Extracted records
::::::

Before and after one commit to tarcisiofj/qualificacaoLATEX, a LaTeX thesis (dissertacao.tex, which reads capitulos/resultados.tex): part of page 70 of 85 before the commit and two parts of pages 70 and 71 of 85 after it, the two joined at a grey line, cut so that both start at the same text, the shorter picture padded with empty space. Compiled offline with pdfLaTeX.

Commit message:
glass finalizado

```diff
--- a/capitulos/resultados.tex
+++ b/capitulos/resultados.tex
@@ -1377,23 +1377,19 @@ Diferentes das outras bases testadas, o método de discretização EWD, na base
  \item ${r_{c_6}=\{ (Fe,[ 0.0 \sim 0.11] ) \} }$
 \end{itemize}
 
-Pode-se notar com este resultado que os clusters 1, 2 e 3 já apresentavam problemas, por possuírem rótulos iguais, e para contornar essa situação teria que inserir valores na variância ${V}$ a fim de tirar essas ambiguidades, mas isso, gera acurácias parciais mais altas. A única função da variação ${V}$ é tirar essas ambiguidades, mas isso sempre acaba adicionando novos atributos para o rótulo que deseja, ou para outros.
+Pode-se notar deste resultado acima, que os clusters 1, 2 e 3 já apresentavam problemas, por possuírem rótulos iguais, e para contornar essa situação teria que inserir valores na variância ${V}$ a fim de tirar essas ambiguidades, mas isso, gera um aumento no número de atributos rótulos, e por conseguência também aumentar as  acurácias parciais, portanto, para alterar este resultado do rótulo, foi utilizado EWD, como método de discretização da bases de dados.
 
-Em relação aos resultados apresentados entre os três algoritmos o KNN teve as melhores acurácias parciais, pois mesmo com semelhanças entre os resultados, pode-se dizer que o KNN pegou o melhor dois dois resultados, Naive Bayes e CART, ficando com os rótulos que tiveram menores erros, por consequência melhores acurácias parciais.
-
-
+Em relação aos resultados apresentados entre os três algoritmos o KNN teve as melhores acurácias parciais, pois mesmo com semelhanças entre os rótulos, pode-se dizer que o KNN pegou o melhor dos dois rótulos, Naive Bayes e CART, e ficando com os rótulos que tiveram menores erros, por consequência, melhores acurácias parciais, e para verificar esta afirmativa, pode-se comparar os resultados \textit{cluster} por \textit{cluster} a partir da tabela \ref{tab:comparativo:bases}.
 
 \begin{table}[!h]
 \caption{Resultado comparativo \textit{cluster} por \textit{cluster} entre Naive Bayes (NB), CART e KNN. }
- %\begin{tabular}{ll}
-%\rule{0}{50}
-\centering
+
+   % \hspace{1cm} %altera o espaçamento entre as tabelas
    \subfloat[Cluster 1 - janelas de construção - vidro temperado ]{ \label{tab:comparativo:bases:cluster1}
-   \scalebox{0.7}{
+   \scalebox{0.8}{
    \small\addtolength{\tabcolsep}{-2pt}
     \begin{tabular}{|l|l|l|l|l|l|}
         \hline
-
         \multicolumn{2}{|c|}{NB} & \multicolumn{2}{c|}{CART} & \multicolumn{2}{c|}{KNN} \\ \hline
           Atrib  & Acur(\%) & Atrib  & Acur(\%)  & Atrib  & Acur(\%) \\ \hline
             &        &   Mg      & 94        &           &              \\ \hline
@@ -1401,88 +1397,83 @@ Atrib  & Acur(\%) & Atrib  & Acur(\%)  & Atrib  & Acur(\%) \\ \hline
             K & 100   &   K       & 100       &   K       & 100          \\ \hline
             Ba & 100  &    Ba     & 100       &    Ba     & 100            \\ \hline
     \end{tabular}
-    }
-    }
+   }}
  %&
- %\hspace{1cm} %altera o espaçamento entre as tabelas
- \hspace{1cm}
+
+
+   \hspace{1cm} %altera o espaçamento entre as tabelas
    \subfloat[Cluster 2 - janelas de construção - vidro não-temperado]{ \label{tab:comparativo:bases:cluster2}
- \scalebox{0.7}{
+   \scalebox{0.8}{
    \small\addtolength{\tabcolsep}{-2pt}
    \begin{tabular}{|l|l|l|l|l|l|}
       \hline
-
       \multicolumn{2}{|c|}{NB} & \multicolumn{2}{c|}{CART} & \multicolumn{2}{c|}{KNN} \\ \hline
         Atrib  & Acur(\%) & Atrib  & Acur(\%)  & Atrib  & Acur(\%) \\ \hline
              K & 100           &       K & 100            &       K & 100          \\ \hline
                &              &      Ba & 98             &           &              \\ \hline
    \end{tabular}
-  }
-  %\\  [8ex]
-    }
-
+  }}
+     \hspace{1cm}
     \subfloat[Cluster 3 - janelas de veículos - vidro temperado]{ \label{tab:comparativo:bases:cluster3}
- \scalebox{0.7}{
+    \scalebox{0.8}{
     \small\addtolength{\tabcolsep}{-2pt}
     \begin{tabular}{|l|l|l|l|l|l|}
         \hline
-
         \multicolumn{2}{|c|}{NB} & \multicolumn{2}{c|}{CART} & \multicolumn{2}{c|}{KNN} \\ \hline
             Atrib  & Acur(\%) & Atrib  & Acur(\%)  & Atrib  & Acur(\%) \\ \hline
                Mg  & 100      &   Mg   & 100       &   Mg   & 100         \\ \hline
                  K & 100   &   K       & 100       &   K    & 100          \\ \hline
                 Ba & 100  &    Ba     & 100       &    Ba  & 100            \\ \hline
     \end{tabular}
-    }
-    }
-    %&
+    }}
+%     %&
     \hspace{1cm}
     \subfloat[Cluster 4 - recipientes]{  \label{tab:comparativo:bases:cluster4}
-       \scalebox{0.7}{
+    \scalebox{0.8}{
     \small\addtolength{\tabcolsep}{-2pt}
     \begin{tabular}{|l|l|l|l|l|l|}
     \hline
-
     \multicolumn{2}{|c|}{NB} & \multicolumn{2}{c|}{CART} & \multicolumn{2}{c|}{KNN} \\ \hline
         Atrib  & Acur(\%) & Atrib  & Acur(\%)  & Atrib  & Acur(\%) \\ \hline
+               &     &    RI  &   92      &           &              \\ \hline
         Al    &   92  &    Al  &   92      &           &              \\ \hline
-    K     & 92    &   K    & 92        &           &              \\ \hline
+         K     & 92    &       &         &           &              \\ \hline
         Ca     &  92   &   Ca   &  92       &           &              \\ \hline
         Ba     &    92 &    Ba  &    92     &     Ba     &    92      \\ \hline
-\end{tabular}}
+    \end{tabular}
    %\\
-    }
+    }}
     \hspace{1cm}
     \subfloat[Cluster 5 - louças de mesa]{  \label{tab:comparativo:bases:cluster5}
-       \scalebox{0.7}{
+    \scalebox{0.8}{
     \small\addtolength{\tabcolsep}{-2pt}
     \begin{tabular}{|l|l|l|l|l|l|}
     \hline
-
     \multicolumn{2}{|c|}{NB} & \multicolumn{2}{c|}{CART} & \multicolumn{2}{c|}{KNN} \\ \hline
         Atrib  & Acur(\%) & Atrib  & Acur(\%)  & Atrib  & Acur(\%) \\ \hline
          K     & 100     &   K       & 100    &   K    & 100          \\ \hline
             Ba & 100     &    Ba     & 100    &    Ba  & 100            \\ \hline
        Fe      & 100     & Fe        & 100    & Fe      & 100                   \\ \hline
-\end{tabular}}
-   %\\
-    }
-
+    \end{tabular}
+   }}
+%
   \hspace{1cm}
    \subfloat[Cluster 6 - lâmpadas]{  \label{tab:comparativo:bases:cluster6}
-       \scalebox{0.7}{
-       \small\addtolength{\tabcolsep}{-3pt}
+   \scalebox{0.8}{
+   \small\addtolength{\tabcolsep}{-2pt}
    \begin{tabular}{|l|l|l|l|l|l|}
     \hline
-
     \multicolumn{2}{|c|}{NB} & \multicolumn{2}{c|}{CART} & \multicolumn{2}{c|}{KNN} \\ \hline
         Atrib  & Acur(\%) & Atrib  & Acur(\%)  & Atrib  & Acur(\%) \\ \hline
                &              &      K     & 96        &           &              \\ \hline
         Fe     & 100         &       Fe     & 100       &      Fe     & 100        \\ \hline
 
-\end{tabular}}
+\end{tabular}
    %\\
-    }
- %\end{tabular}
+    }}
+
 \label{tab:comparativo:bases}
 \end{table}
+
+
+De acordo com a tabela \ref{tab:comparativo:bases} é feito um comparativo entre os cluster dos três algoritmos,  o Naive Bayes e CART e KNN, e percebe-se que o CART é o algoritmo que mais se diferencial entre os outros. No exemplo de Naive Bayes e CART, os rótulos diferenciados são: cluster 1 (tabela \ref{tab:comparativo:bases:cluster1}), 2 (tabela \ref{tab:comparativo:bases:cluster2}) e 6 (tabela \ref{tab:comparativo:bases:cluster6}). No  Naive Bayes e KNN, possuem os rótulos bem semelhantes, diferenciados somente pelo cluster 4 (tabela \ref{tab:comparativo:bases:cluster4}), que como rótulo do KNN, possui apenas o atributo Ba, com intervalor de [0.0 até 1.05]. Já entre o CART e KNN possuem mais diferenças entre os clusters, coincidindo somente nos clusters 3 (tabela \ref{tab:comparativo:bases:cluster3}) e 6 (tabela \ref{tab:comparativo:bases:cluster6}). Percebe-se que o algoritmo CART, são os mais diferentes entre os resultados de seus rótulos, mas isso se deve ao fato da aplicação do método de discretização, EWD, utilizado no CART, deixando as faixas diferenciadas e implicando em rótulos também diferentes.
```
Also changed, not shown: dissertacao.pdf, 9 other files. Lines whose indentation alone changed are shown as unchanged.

::::::

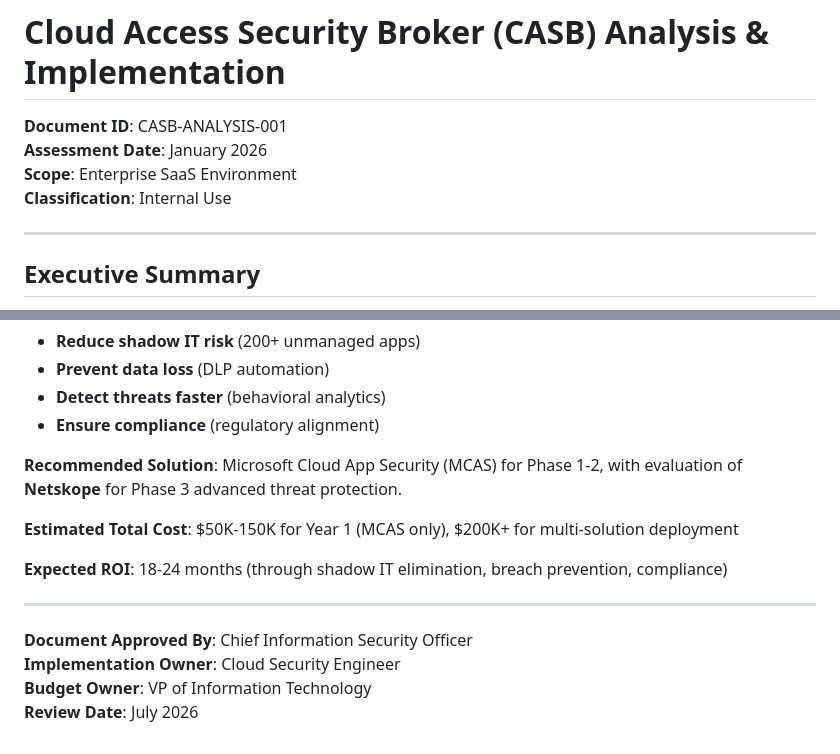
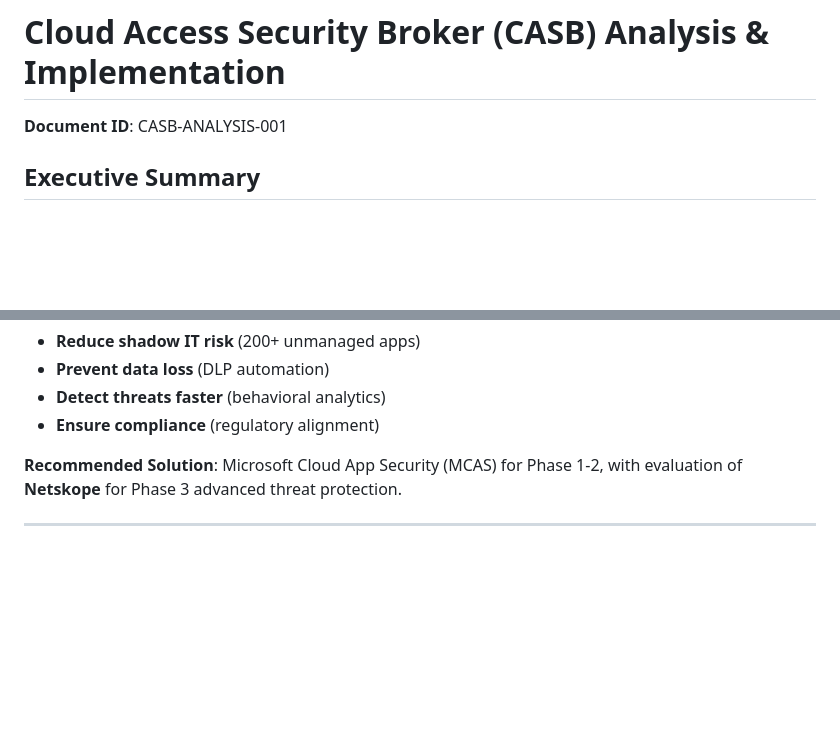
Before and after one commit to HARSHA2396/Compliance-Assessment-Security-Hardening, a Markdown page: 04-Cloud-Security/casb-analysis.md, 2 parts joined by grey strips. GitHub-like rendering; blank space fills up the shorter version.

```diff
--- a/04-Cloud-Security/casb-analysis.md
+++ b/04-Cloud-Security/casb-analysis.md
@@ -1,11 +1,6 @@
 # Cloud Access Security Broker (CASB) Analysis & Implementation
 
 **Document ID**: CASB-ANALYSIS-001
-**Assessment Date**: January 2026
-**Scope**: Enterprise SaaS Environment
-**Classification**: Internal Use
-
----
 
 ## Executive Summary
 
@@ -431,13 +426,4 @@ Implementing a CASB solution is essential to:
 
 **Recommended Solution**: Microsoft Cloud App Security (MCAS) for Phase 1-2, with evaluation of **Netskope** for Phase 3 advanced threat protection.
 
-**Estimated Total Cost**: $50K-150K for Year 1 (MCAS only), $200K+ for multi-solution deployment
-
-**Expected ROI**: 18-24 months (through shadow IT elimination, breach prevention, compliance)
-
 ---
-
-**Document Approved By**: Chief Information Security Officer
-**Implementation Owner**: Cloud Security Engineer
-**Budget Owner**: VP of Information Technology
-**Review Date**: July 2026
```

::::::

Return every line of the entries above that the string "tabelas" appears in.

● **Solution for this problem**:
+   % \hspace{1cm} %altera o espaçamento entre as tabelas
- %\hspace{1cm} %altera o espaçamento entre as tabelas
+   \hspace{1cm} %altera o espaçamento entre as tabelas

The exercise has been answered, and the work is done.